After riding two stops, and being able to see the names of the next two stops on the electronic sign inside the train, I felt like I was going the wrong way. So I got off and went around to a train going the opposite direction.

One more attempt to decipher the map…

There was an Asian gentleman standing in front of the map. I asked if he could step aside so I could check the map. He asked me, in perfect English, where I was going. I told him. He said, “You’re already here! This is your stop!”

I quickly jumped back off the train. I had accidentally stumbled into the right place.

The train station and Christmas market were lovely. I tried some hot mulled wine. It really wasn’t to my liking but that’s okay. I also bought a giant “cookie ball”. There is a name for them but I can’t remember what it is and probably couldn’t pronounce it anyway. But it was a giant hollow ball made from crisply-baked cookie dough. The inside was filled with lemon cream and the outside coated with chocolate. (They had many flavors but the lemon appealed most to me.)

Eventually I made my way back to the train station and on to the airport.

There, I reconnected with a man I had met on the plane. He was a bedouin muslim from Equitorial Guinea and spoke only broken English. He had been on the same flight from the US and was on the same flight out to Cairo. Meaning he had the same nine hour layover. Only he did not leave the airport because he worried that he’d get lost and the language barrier would keep him from finding his way back again.

Worse, he has severe dietary restrictions and Zürich airport is segregated between Schengen and non-Schengen zones. Passengers cannot pass freely between zones. He was on the non-Schengen side where there was a more limited selection of restaurants and nothing he could eat. He had plenty of money but no appropriate choices to spend it on.

I happen to always carry a lot of trip snacks when I travel; nuts, dried fruits and other such items that keep and travel well. So I sat down with him and we enjoyed a small feast together.

A twenty-something Egyptian kid who was attending medical school in London was seated nearby. He asked if I had an iPhone power cord. He had only a British plug and Switzerland uses European plugs. So I lent him my power cord for a few hours to recharge his phone and keep it from dying.
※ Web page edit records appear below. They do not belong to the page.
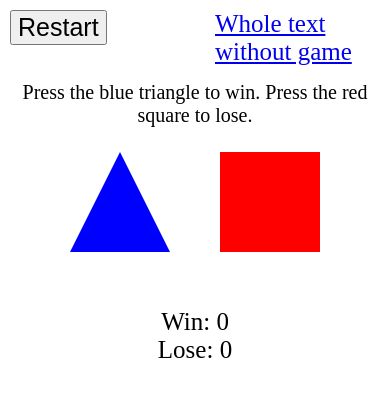
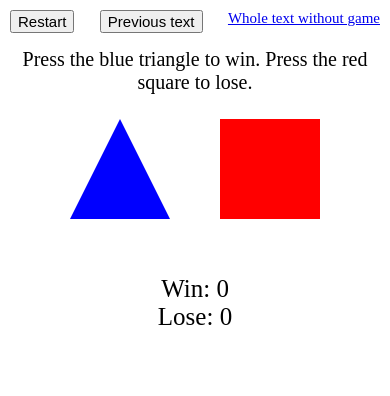
Before and after one commit to danodz/whatAreGamesIsThisOne, a plain HTML site: page index.html in a window 390 px wide. Drawn offline with Linux system fonts and the light colour scheme.

Commit message:
new button, still no scroll allowed

```diff
--- a/index.html
+++ b/index.html
@@ -8,6 +8,7 @@
     <body><div class="global">
         <div class="topBtns">
     		<button class="restart" onclick="restart();">Restart</button>
+    		<button class="openHistory" onclick="openHistory();">Previous text</button>
     		<a class="textLink" href="fullContent.html" target="_blank">Whole text without game</a>
         </div>
         <div class="rules"> Press the blue triangle to win. Press the red square to lose. </div>
--- a/style.css
+++ b/style.css
@@ -2,6 +2,10 @@ body{
     background-color: white;
     margin: 0;
     padding: 0;
+}
+
+button{
+    font-size: inherit;
 }
 
 .global{
@@ -9,15 +13,11 @@ body{
 }
 
 .topBtns{
-    overflow: auto;
+    display: flex;
+    justify-content: space-between;
 }
 
-.restart{
-    font-size: 40px;
-}
-
-.textLink{
-    float: right;
+.topBtns{
     font-size: 40px;
 }
 
@@ -43,6 +43,12 @@ body{
     .caracteristics{
         width: 33%;
         position: absolute;
+    }
+}
+
+@media (max-width: 1000px) {
+    .topBtns{
+        font-size: 30px;
     }
 }
 
@@ -117,10 +123,6 @@ body{
         border-bottom: 100px solid blue;
     }
 
-    .restart{
-        font-size: 25px;
-    }
-
     .rules{
         font-size: 20px;
         margin-top: 15px;
@@ -136,10 +138,21 @@ body{
     }
 }
 
-@media (max-width: 650px) {
-    .textLink{
+@media (max-width: 700px) {
+    .topBtns{
         font-size: 25px;
-        width: 165px;
+    }
+}
+
+@media (max-width: 600px) {
+    .topBtns{
+        font-size: 20px;
+    }
+}
+
+@media (max-width: 475px) {
+    .topBtns{
+        font-size: 15px;
     }
 }
 
```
This might have been one of my best layovers ever!

You may also like...

Leave a Reply